In February, Jodee Blanco, the anti-bullying expert, spoke to our students, teachers and parents about her experience as a bullied child and advocate for bullied children. In her presentation at OLW to teachers and parents, her goal was to offer ways for the adults to help. Her advice is different than the way most adults talk to a bullied child. Jodee asked children what adults do that helps and what they do that hurts. This is some of what we learned:
“Ignore the bullies and walk away.” We are imposing adult logic and thinking onto a child. Children always want a response. When ignored, bullies get meaner – the more you ignore a bully, the more he or she will bug you for a response.
“Leave them alone, and they’ll leave you alone.” The problem is that the invisible student doesn’t want to be left alone. Some students are overtly bullied, but some become an ‘invisible student.’ They aren’t necessarily bullied, but they are ignored and feel like ghost in their own skin. The effects of making a student feel invisible is just as long-lasting and devastating as overt bullying.
“They’re just jealous or They’re threatened.” Children are tired of grown-up explanations. Why do the victims have to be patient? Why is the pressure to be the bigger person the responsibility of the bullied? Children never understand or buy this excuse. Adults think we can explain why children aren’t included, but children think like children, not adults. Jealousy isn’t a cause of bullying but it may be a catalyst.
“Twenty years from now, you will be a successful XYZ, and they will be struggling or unhappy or XYZ.” WHO CARES about 20 years from now. The child feels lonely now. “I’m hurting now and want them to like me now.” To a child, the future is after school, when kids are laughing and talking to each other. The distant future is Saturday night when everyone is at the same party or outing.
“I know how you feel.” Even if we do, it’s not our story at this moment. Adults are well meaning but have a tendency to interrupt in an attempt to connect.
WHAT TO DO:
It is important as parents and teachers that our children trust us. Tell them that you will listen without judgement. Don’t interrupt and be aware of your body language. Don’t feel the need to fill the silence and don’t tell them stories about when you were young. Validate what they tell you; thank them for sharing. Don’t jump to conclusions that they are being dramatic or exaggerating.
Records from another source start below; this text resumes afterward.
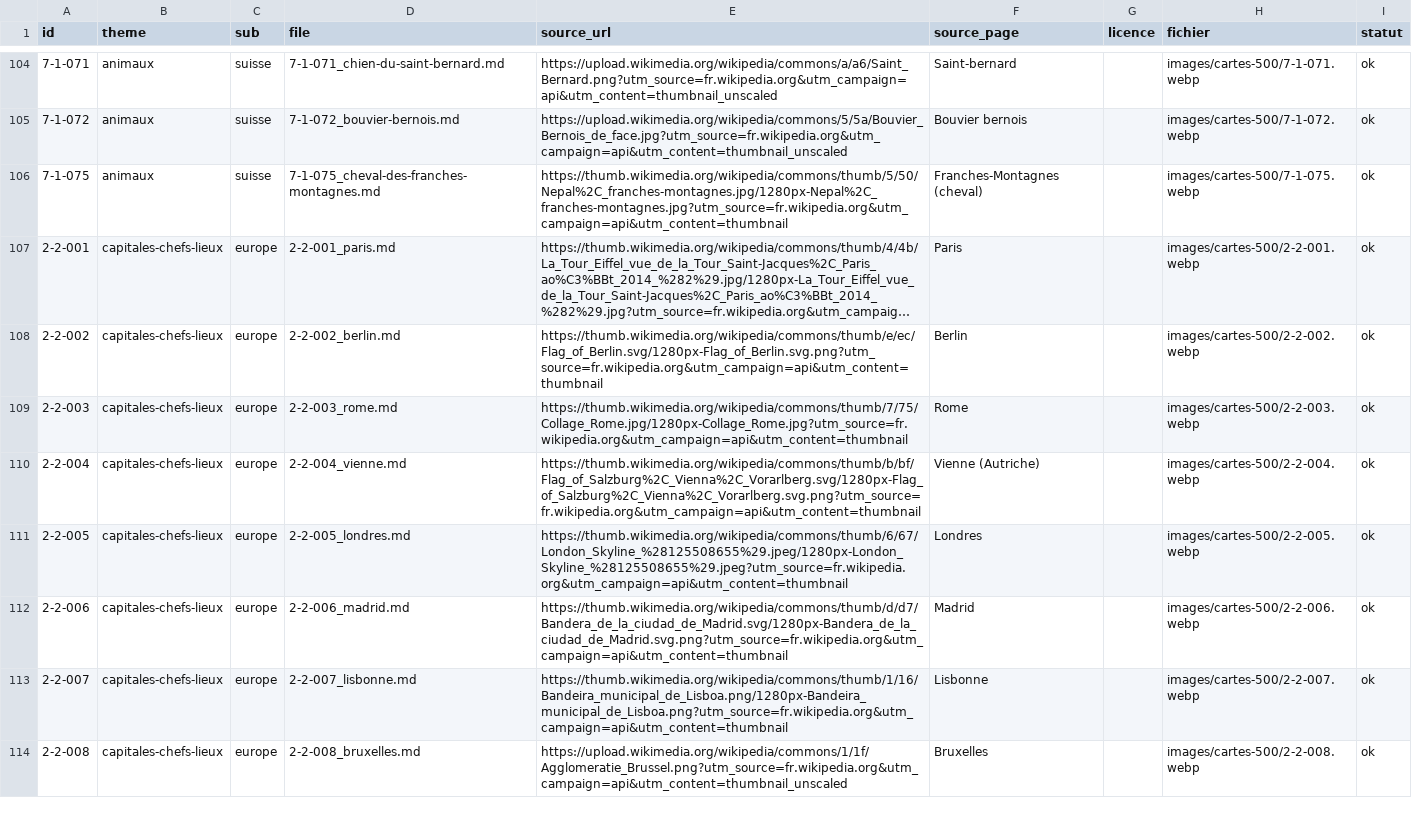
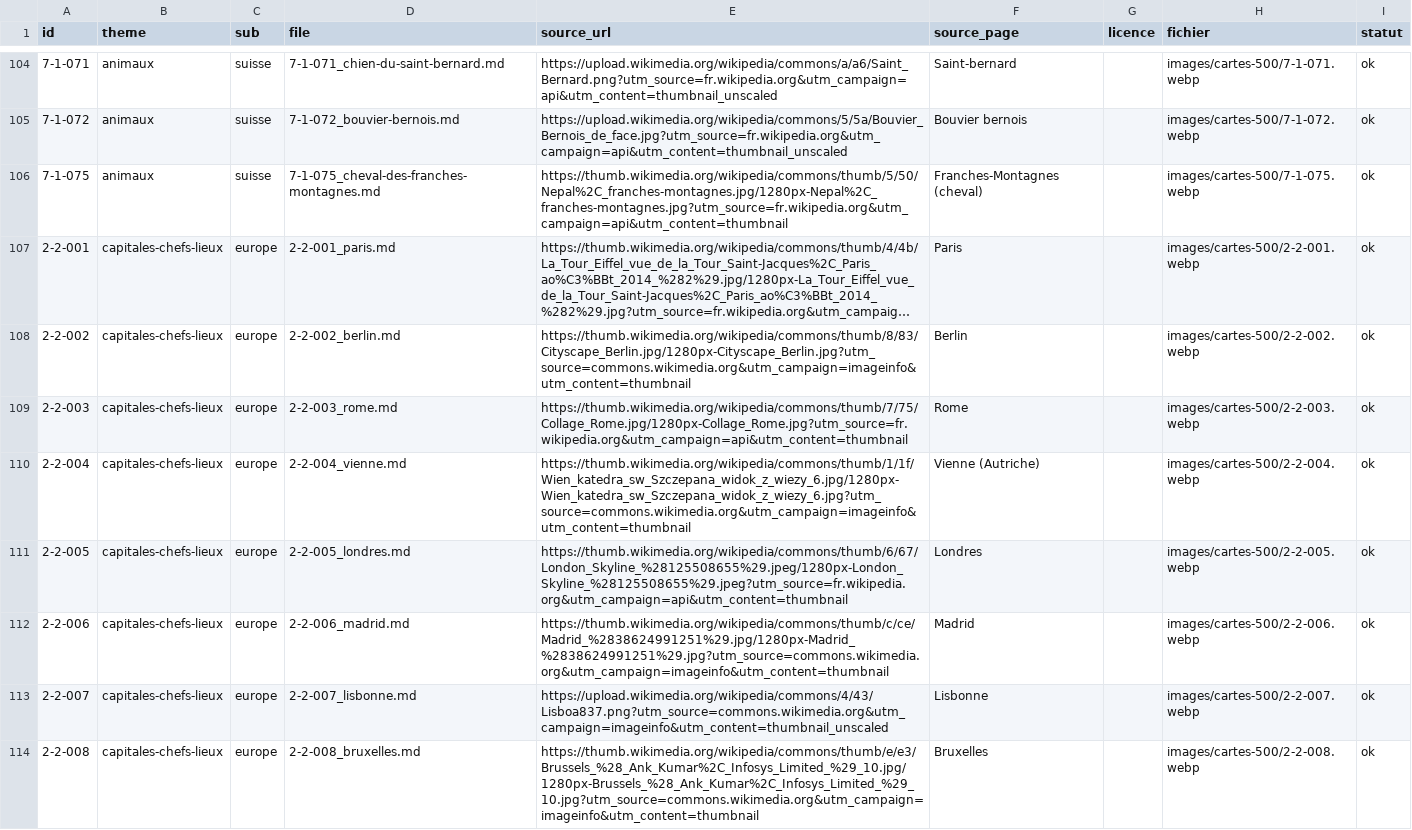
Before and after one commit to gfahrni/kids-culturecards-ch, a CSV file: images/cartes-500/_manifest.csv, drawn as a sheet; only a part is shown, gaps mark what is left out; long unchanged cells end in …; the diff covers the shown part only; the diff names each change by its address in the sheet, - before the commit and + after, or states it on an @@ line.

Commit message:
Corrige 40 images de cartes (drapeaux, cartes, dessins) via overrides

```diff
--- a/images/cartes-500/_manifest.csv
+++ b/images/cartes-500/_manifest.csv
-E108 (source_url): https://thumb.wikimedia.org/wikipedia/commons/thumb/e/ec/Flag_of_Berlin.svg/1280px-Flag_of_Berlin.svg.png?utm_source=fr.wikipedia.org&utm_campaign=api&utm_content=thumbnail
+E108 (source_url): https://thumb.wikimedia.org/wikipedia/commons/thumb/8/83/Cityscape_Berlin.jpg/1280px-Cityscape_Berlin.jpg?utm_source=commons.wikimedia.org&utm_campaign=imageinfo&utm_content=thumbnail
-E110 (source_url): https://thumb.wikimedia.org/wikipedia/commons/thumb/b/bf/Flag_of_Salzburg%2C_Vienna%2C_Vorarlberg.svg/1280px-Flag_of_Salzburg%2C_Vienna%2C_Vorarlberg.svg.png?utm_source=fr.wikipedia.org&utm_campaign=api&utm_content=thumbnail
+E110 (source_url): https://thumb.wikimedia.org/wikipedia/commons/thumb/1/1f/Wien_katedra_sw_Szczepana_widok_z_wiezy_6.jpg/1280px-Wien_katedra_sw_Szczepana_widok_z_wiezy_6.jpg?utm_source=commons.wikimedia.org&utm_campaign=imageinfo&utm_content=thumbnail
-E112 (source_url): https://thumb.wikimedia.org/wikipedia/commons/thumb/d/d7/Bandera_de_la_ciudad_de_Madrid.svg/1280px-Bandera_de_la_ciudad_de_Madrid.svg.png?utm_source=fr.wikipedia.org&utm_campaign=api&utm_content=thumbnail
+E112 (source_url): https://thumb.wikimedia.org/wikipedia/commons/thumb/c/ce/Madrid_%2838624991251%29.jpg/1280px-Madrid_%2838624991251%29.jpg?utm_source=commons.wikimedia.org&utm_campaign=imageinfo&utm_content=thumbnail
-E113 (source_url): https://thumb.wikimedia.org/wikipedia/commons/thumb/1/16/Bandeira_municipal_de_Lisboa.png/1280px-Bandeira_municipal_de_Lisboa.png?utm_source=fr.wikipedia.org&utm_campaign=api&utm_content=thumbnail
+E113 (source_url): https://upload.wikimedia.org/wikipedia/commons/4/43/Lisboa837.png?utm_source=commons.wikimedia.org&utm_campaign=imageinfo&utm_content=thumbnail_unscaled
-E114 (source_url): https://upload.wikimedia.org/wikipedia/commons/1/1f/Agglomeratie_Brussel.png?utm_source=fr.wikipedia.org&utm_campaign=api&utm_content=thumbnail_unscaled
+E114 (source_url): https://thumb.wikimedia.org/wikipedia/commons/thumb/e/e3/Brussels_%28_Ank_Kumar%2C_Infosys_Limited_%29_10.jpg/1280px-Brussels_%28_Ank_Kumar%2C_Infosys_Limited_%29_10.jpg?utm_source=commons.wikimedia.org&utm_campaign=imageinfo&utm_content=thumbnail
```
Also changed, not shown: 41 edited cells elsewhere in this file, 41 other files.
One of the biggest mistake parents make, even though they are so well-intentioned, is to jump into action. They want to set a meeting with the principal, talk to the parents, have punishment on the bullies. This will often make the bullied or invisible child feel like they will never have a chance. As an adult, our immediate reaction is often to fix. First, we need to focus on the child that is hurting and bleeding inside. We need to make them feel safe and we to listen to what they want and how they want the situation to be handled. Look at activities in a different town or different parish. This can help give them more social confidence. Do you what you can to make them feel safe. Take it one day at a time. If you do talk to the principal or school authority, it is important also to not judge the bully. The bully is often crying out for help, not targeting a specific child. Fund out the backstory of the bully and have compassion – it will help you come up with a better plan of action.
OLW School is very thankful to Jodee Blanco for her day with us. She is a bullying survivor, expert and activist and is recognized as one of the country’s pre-eminent voices on the subject of bullying. Jodee shared her very personal story of bullying and our school students, teachers and parents all benefited from her honesty. Find out more about Jodee from her website. Her story is very powerful.